Are we jumping the gun with graphene?
The world is awash with stories of graphene – it grabs headlines, inspires the imagination and is much-lauded as the ‘material of the future’. Other materials such as stanene and silicene raise their profile in the press by riding on its super-thin, impressively strong shoulders.
But just how close are we to an influx of graphene-riddled gadgets?
Graphene’s diverse properties mean it has huge potential, not just inside high-tech devices. For example, we learnt at the end of last year that one of the first products to be produced by the National Graphene Institute in Manchester will be thinner, stronger condoms. So the financial markets are circling, poised to harvest the promise of a material expected to shape this century. But the National Graphene Institute is not scheduled to even officially open until 2015.
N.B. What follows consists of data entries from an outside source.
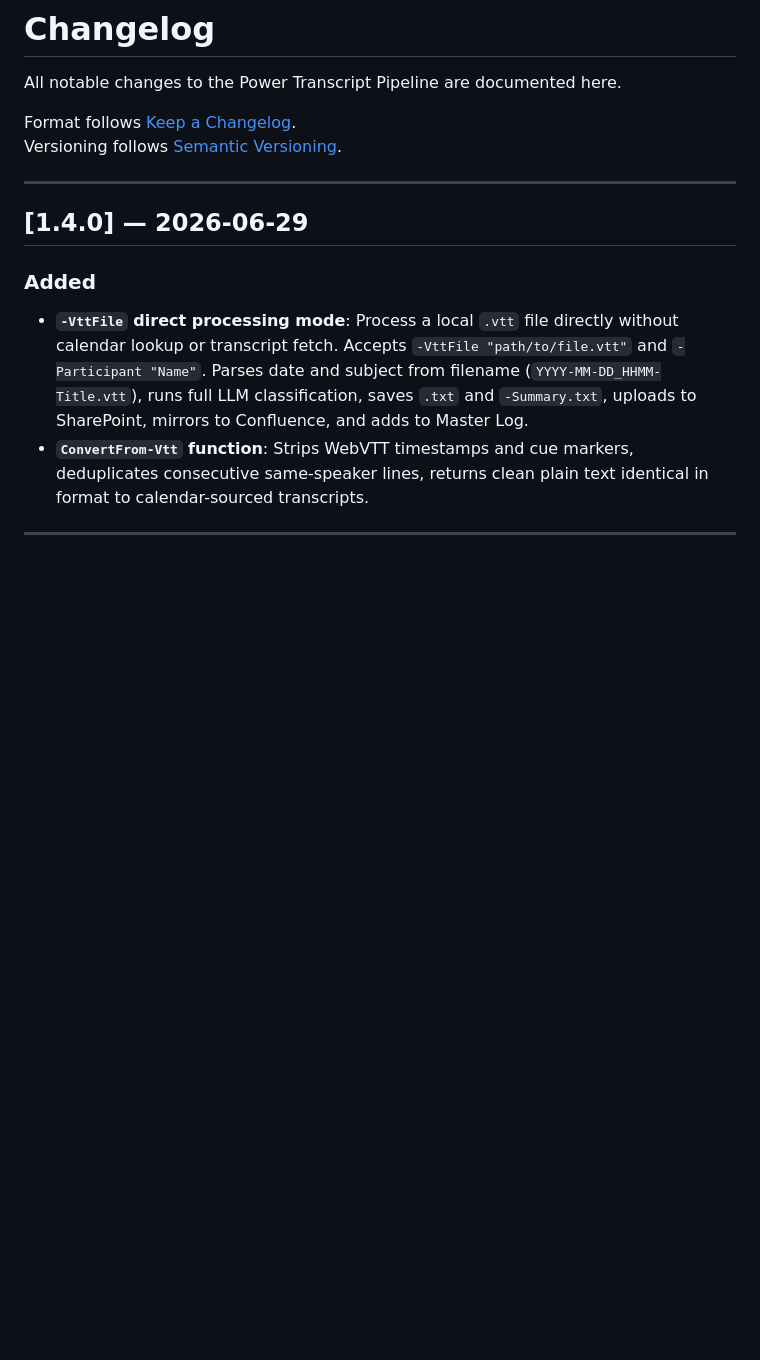
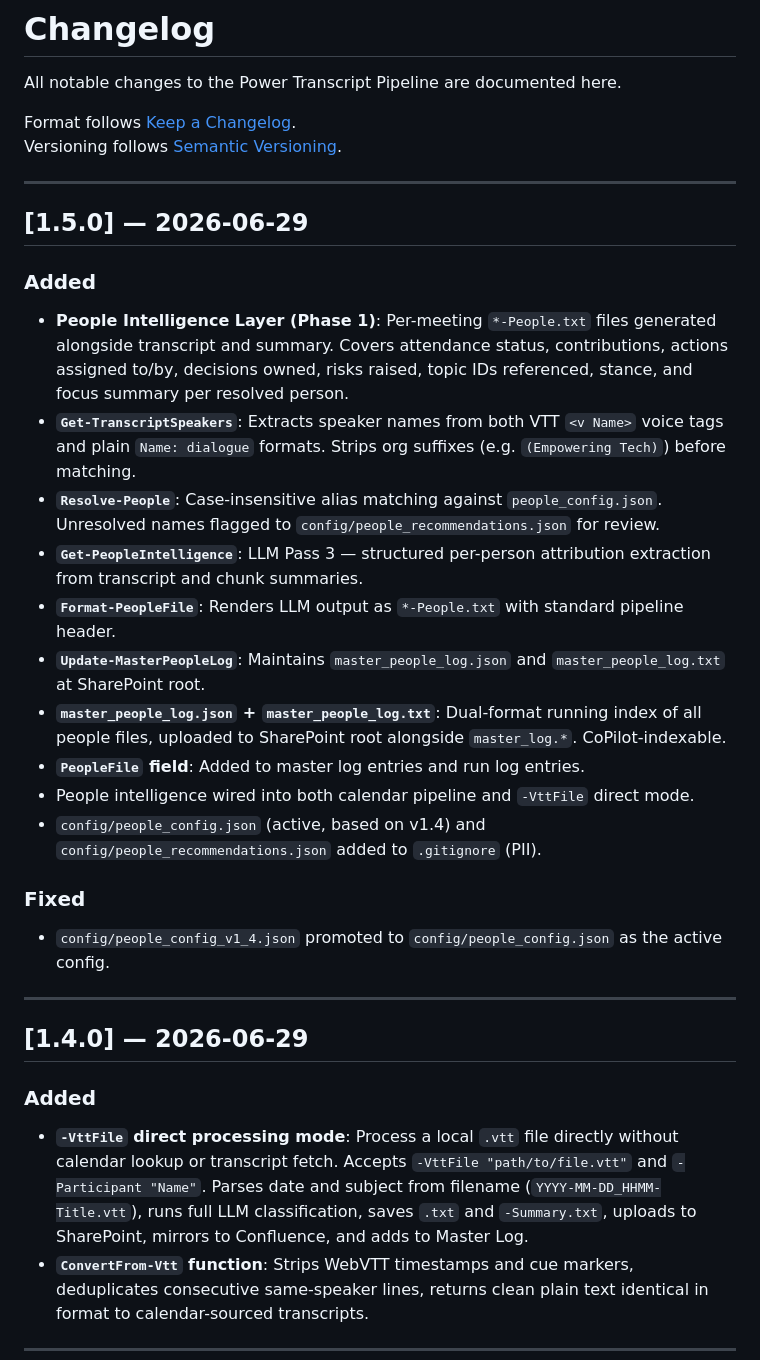
Before and after one commit to thejohanssons/power-transcript-pipeline, a Markdown page: CHANGELOG.md, the part around the change. Drawn GitHub-style; blank space fills up the shorter version.

Commit message:
docs: update CHANGELOG.md for v1.5.0 people intelligence layer

```diff
--- a/CHANGELOG.md
+++ b/CHANGELOG.md
@@ -4,6 +4,25 @@ All notable changes to the Power Transcript Pipeline are documented here.
 
 Format follows [Keep a Changelog](https://keepachangelog.com/en/1.0.0/).
 Versioning follows [Semantic Versioning](https://semver.org/).
+
+---
+
+## [1.5.0] — 2026-06-29
+
+### Added
+- **People Intelligence Layer (Phase 1)**: Per-meeting `*-People.txt` files generated alongside transcript and summary. Covers attendance status, contributions, actions assigned to/by, decisions owned, risks raised, topic IDs referenced, stance, and focus summary per resolved person.
+- **`Get-TranscriptSpeakers`**: Extracts speaker names from both VTT `<v Name>` voice tags and plain `Name: dialogue` formats. Strips org suffixes (e.g. `(Empowering Tech)`) before matching.
+- **`Resolve-People`**: Case-insensitive alias matching against `people_config.json`. Unresolved names flagged to `config/people_recommendations.json` for review.
+- **`Get-PeopleIntelligence`**: LLM Pass 3 — structured per-person attribution extraction from transcript and chunk summaries.
+- **`Format-PeopleFile`**: Renders LLM output as `*-People.txt` with standard pipeline header.
+- **`Update-MasterPeopleLog`**: Maintains `master_people_log.json` and `master_people_log.txt` at SharePoint root.
+- **`master_people_log.json` + `master_people_log.txt`**: Dual-format running index of all people files, uploaded to SharePoint root alongside `master_log.*`. CoPilot-indexable.
+- **`PeopleFile` field**: Added to master log entries and run log entries.
+- People intelligence wired into both calendar pipeline and `-VttFile` direct mode.
+- `config/people_config.json` (active, based on v1.4) and `config/people_recommendations.json` added to `.gitignore` (PII).
+
+### Fixed
+- `config/people_config_v1_4.json` promoted to `config/people_config.json` as the active config.
 
 ---
 
```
Almost everyone is heavily reliant on technology in their daily lives, and we are used to technology developing quickly – so fast that many are imagining their next tablet or smartphone will be laced with the one-atom-thick, lightning-quick conductor. They may be jumping the gun.
Recently the Financial Conduct Authority (FCA) had to issue a warning to investors. Money men and women, ignorant of the state of the science, are being duped by boiler room scams, assured they can make huge profits. But at this stage few are sure exactly how. The manufacture of affordable, high-quality graphene on an industrial scale has yet to be mastered. The FCA’s official statement is:
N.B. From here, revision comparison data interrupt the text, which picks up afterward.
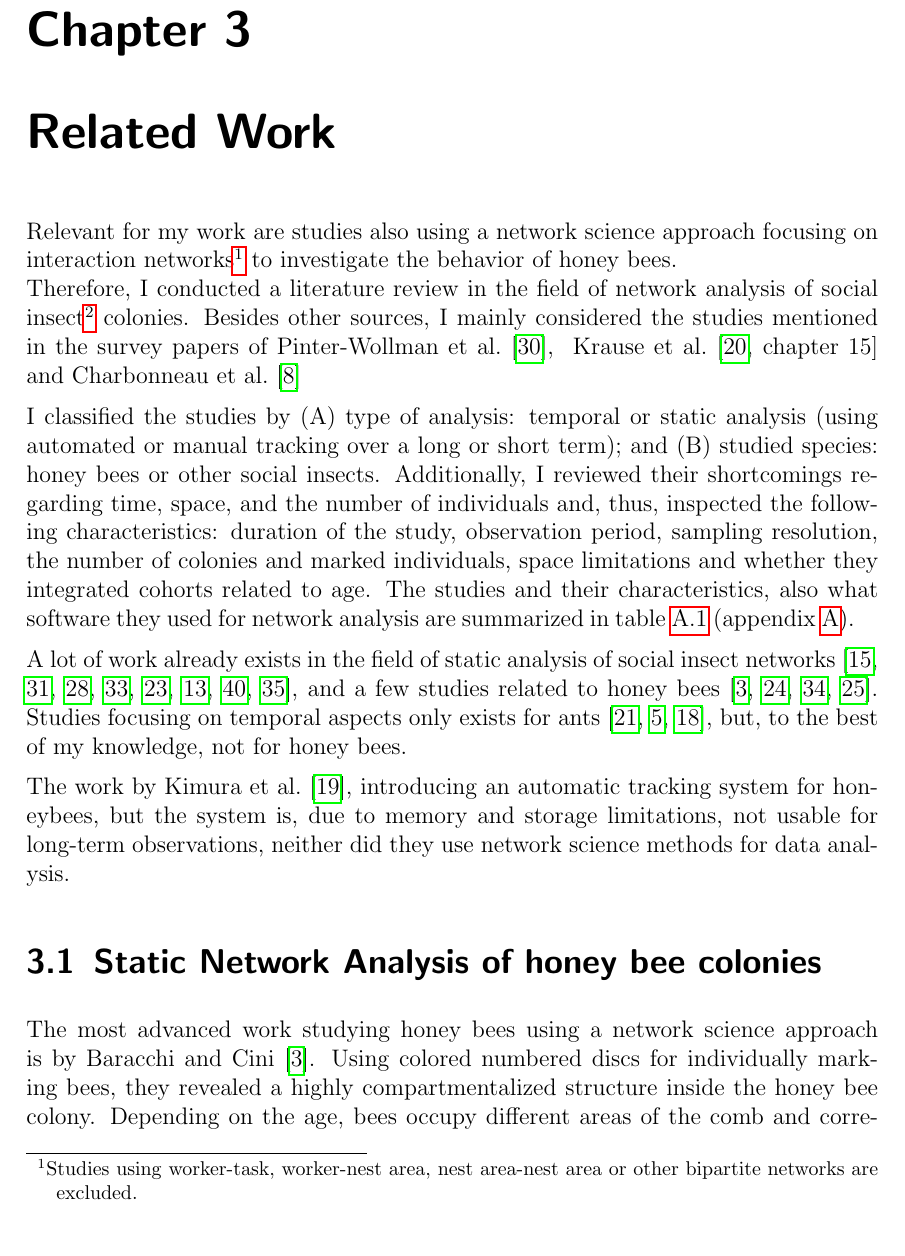
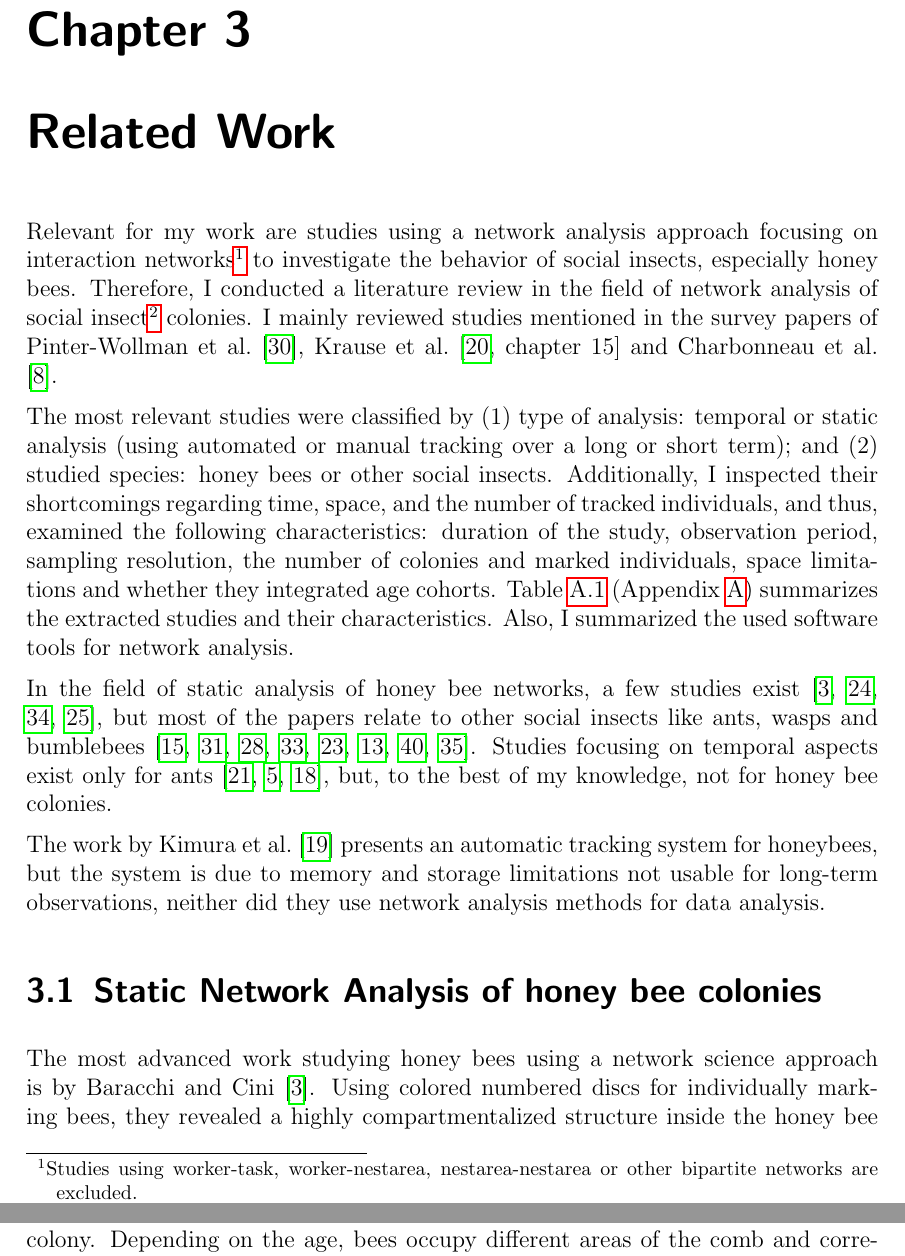
Before and after one commit to aschle/master-thesis, a LaTeX thesis (thesis_main.tex, which reads Chapters/RelatedWork.tex): part of page 19 of 56 before the commit and two parts of pages 19 and 20 of 56 after it, the two joined at a grey line, cut so that both start at the same text. Compiled offline with pdfLaTeX.

Commit message:
related work into korrektur

```diff
--- a/Chapters/RelatedWork.tex
+++ b/Chapters/RelatedWork.tex
@@ -1,17 +1,21 @@
 \chapter{Related Work}
 \label{ch:relatedwork}
 
-Relevant for my work are studies also using a network science approach focusing on interaction networks\footnote{Studies using worker-task, worker-nest area, nest area-nest area or other bipartite networks are excluded.} to investigate the behavior of honey bees.\\
+Relevant for my work are studies using a network analysis approach focusing on interaction networks\footnote{Studies using worker-task, worker-nestarea, nestarea-nestarea or other bipartite networks are excluded.} to investigate the behavior of social insects, especially honey bees.
 Therefore, I conducted a literature review in the field of network analysis of social insect\footnote{Animals belonging to social insects are: ants, bees, wasps, and termites.} colonies.
-Besides other sources, I mainly considered the studies mentioned in the survey papers of~\textcite{Pinter-Wollman2014}, ~\textcite[chapter~15]{krause2014animal} and~\textcite{charbonneau2013social}
+I mainly reviewed studies mentioned in the survey papers of \textcite{Pinter-Wollman2014}, \textcite[chapter~15]{krause2014animal} and \textcite{charbonneau2013social}.
 
-I classified the studies by (A) type of analysis: temporal or static analysis (using automated or manual tracking over a long or short term); and (B) studied species: honey bees or other social insects.
-Additionally, I reviewed their shortcomings regarding time, space, and the number of individuals and, thus, inspected the following characteristics: duration of the study, observation period, sampling resolution, the number of colonies and marked individuals, space limitations and whether they integrated cohorts related to age. The studies and their characteristics, also what software they used for network analysis are summarized in table~\ref{tab:studies} (appendix~\ref{ch:appendix}).
 
-A lot of work already exists in the field of static analysis of social insect networks~\cite{greenwald2015ant,pinter2011effect,otterstatter2007contact,quevillon2015social,naug2009structure,formica2012fitness,waters2012information,sendova2010emergency}, and a few studies related to honey bees~\cite{baracchi2014socio,naug2008structure,scholl2011olfactory,naug2007experimentally}.
-Studies focusing on temporal aspects only exists for ants~\cite{mersch2013tracking,blonder2011time,jeanson2012long}, but, to the best of my knowledge, not for honey bees.
+The most relevant studies were classified by (1) type of analysis: temporal or static analysis (using automated or manual tracking over a long or short term); and (2) studied species: honey bees or other social insects.
+Additionally, I inspected their shortcomings regarding time, space, and the number of tracked individuals, and thus, examined the following characteristics: duration of the study, observation period, sampling resolution, the number of colonies and marked individuals, space limitations and whether they integrated age cohorts.
+Table~\ref{tab:studies} (Appendix~\ref{ch:appendix}) summarizes the extracted studies and their characteristics. Also, I summarized the used software tools for network analysis.
 
-The work by~\textcite{kimura2011new}, introducing an automatic tracking system for honeybees, but the system is, due to memory and storage limitations, not usable for long-term observations, neither did they use network science methods for data analysis.
+
+In the field of static analysis of honey bee networks, a few studies exist~\cite{baracchi2014socio,naug2008structure,scholl2011olfactory,naug2007experimentally}, but most of the papers relate to other social insects like ants, wasps and bumblebees~\cite{greenwald2015ant,pinter2011effect,otterstatter2007contact,quevillon2015social,naug2009structure,formica2012fitness,waters2012information,sendova2010emergency}.
+Studies focusing on temporal aspects exist only for ants~\cite{mersch2013tracking,blonder2011time,jeanson2012long}, but, to the best of my knowledge, not for honey bee colonies.
+
+
+The work by \textcite{kimura2011new} presents an automatic tracking system for honeybees, but the system is due to memory and storage limitations not usable for long-term observations, neither did they use network analysis methods for data analysis.
 
 \section{Static Network Analysis of honey bee colonies}
 The most advanced work studying honey bees using a network science approach is by~\textcite{baracchi2014socio}. Using colored numbered discs for individually marking bees, they revealed a highly compartmentalized structure inside the honey bee colony. Depending on the age, bees occupy different areas of the comb and correspond to different tasks. Also, there is limited contact within age groups.\\
```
‘It's very difficult to recoup money if you are investing in graphene.’
But the breakthroughs keep coming. In December, the University of Manchester issued a press release stating that is has managed to create long, structurally sound graphene ribbons that could potentially be used in transistors. The title of this press release was: ‘A new step towards graphene-based electronics’. It is just that – a step. There are many more steps to take before consumers (and investors) reap the rewards of this research.
Impressive and informed commercial endeavours exist of course. Canadian company Lomiko Metals have been working with USA-based Graphene Labs and Stony Brook University (USA) to identify and overcome the obstacles that exist for the industrial production of graphene. They found that producing decent graphene did not just rest on the purity of the graphite from which it is produced, but also its initial crystalline structure.
But here we go again. The same press release from Lomiko Metals discloses that, in another collaboration with Graphene Labs, they have developed a way to infuse graphene nanoplatelets into a polymer. Voila! We can now 3D print a plethora of things endowed with some of the magnificent properties of graphene... but only in a laboratory, for now.
Graphene-enriched materials are not a new idea and are seemingly inevitable. Inks and polymers enhanced with graphene are already available. The condoms of the future, as touted by the press, involve mixing graphene and latex. Now we can also imagine 3D printing polymer-based items in our own home that can conduct electricity. However, graphene remains expensive to produce and manufacturing something so thin on an industrial scale continues to present challenges. Tiny imperfections can have huge ramifications.
In 2012 the University of Manchester and Lancaster University published a paper called ‘A roadmap for graphene’. This suggested that medical applications for graphene may not be realised until 2030 due to the extreme difficulty in producing it to the required quality. Research presses forward as ever but enthusiastic investors should bear this paper in mind if someone tries to convince them that now is the time to invest. We should rein in our imaginations if we find ourselves thinking that an array of clever things supercharged with graphene will imminently burst into our lives. But the chances are we won’t and over-keen, misinformed investors will blast money into potentially fruitless projects because the exalted wonder material is somehow involved. Many will expect magical quick returns when instead this technology generally requires considered, long-term investment to support it. That, at least, is what I would put my money on.
This article is an opinion piece intended to promote discussion and does not reflect the views of IOM3.